Wants 3/4-Ton GM Axles For CJ
Q I have a 1986 CJ-7 that I would like to convert to 3/4-ton Chevy Corporate 10-bolt/14- bolt axles. I would also like to do a springover conversion with the suspension. There are several goals that I need to accomplish. I need 33-inch tires and I want to keep the center of gravity as low as possible while lifting the Jeep.
What issues should I expect with the steering? Should I inboard the springs? Are reverse-wrap springs necessary for a springover? I am not sure if I will have over-width issues, but narrow tires and wheels should help. I hope to cover the rest with big flares. I know that I will need custom springs, steering components, etc., but which aftermarket suppliers offer Chevy axle-to-Jeep frame conversion products? Any advice you could offer on this conversion would be greatly appreciated.
A No doubt about it: Full-width axles will cause the wheels to stick out way past the fenders. In fact, just about the entire tire will be out from under the fender with a standard offset wheel. I have seen a lot of people use wheels with lots of backspacing to narrow the track, but then you have the problem of the tires hitting the front springs when you turn if you go too far with the backspacing.
As to the springs, on a CJ the front springs have to be outboarded about two inches in order to clear the front differential housing. Blue Torch Fabrications (http://bluetorchfab.com) has a really easy way to do this. Their kit includes a new front bumper that incorporates the spring mounts, which they claim makes a much stronger mounting point rather than trying to add them off the side of the frame. Mountain Off Road Enterprises (www.mountainoffroad.com) also offers a kit that takes a slightly different approach to the mounting problem and seems to work just as well. Both of these kits are designed for a springover/reverse-shackle suspension system.
Keep in mind that you're going to have to do a few more things. For proper tie rod and drag link clearance, you probably are going to have to go to some different steering knuckles or add some high steer-type steering arms to the existing knuckles. You're also going to need a front driveshaft with a very long slip yoke to handle the extra rearward movement of the axle as the springs compress.
Keep in mind when deciding on what springs to use that you will gain about five to six inches of lift just with the springover conversion. It's pretty common to use the wider YJ-style springs in stock form or a mild lift. Naturally, you're also going to have to build new shock brackets both on the axle and on the frame. You might want to read the Jan. '10 edition of "Willie's Workbench," which dealt with springovers in depth.

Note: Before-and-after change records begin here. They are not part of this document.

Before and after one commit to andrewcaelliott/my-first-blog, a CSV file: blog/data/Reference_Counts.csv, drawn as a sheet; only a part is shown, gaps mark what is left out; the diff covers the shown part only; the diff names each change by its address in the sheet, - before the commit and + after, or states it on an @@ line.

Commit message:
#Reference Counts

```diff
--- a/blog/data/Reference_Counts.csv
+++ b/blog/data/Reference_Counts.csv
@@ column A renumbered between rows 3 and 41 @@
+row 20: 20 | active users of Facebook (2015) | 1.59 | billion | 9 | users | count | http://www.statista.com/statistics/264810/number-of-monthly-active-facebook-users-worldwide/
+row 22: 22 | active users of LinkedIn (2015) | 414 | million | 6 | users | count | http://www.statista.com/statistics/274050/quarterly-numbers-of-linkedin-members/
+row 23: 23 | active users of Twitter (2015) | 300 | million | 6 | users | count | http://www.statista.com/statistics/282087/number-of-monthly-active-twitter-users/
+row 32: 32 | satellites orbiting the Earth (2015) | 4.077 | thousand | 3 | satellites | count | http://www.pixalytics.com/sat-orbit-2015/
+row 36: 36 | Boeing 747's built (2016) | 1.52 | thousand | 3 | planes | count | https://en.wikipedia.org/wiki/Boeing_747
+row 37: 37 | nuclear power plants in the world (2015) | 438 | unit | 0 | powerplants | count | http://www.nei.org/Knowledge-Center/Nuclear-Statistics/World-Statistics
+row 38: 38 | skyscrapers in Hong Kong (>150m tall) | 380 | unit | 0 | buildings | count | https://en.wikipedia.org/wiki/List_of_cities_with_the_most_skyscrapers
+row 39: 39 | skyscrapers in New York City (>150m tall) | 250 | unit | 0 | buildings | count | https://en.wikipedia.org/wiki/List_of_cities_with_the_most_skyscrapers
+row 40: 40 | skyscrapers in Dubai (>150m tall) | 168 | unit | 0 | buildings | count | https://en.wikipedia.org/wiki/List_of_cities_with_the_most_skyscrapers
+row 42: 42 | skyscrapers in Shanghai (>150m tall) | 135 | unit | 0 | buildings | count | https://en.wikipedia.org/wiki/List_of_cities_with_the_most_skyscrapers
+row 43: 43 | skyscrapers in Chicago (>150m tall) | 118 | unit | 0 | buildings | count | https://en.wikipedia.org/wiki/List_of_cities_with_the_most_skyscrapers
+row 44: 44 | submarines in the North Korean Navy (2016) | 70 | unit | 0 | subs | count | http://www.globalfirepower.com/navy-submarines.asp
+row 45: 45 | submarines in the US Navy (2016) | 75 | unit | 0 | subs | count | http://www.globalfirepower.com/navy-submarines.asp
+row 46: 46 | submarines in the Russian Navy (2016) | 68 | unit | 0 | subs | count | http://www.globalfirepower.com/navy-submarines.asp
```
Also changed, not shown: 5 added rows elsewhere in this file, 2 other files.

Axle hop most likely will be a problem, and a military-wrap spring eye does seem to help along with a reverse wrap. I would advise some sort of a pivoting-link traction bar for the rear axle, such as the one Sam's Off Road sells (www.sams4x4store.com).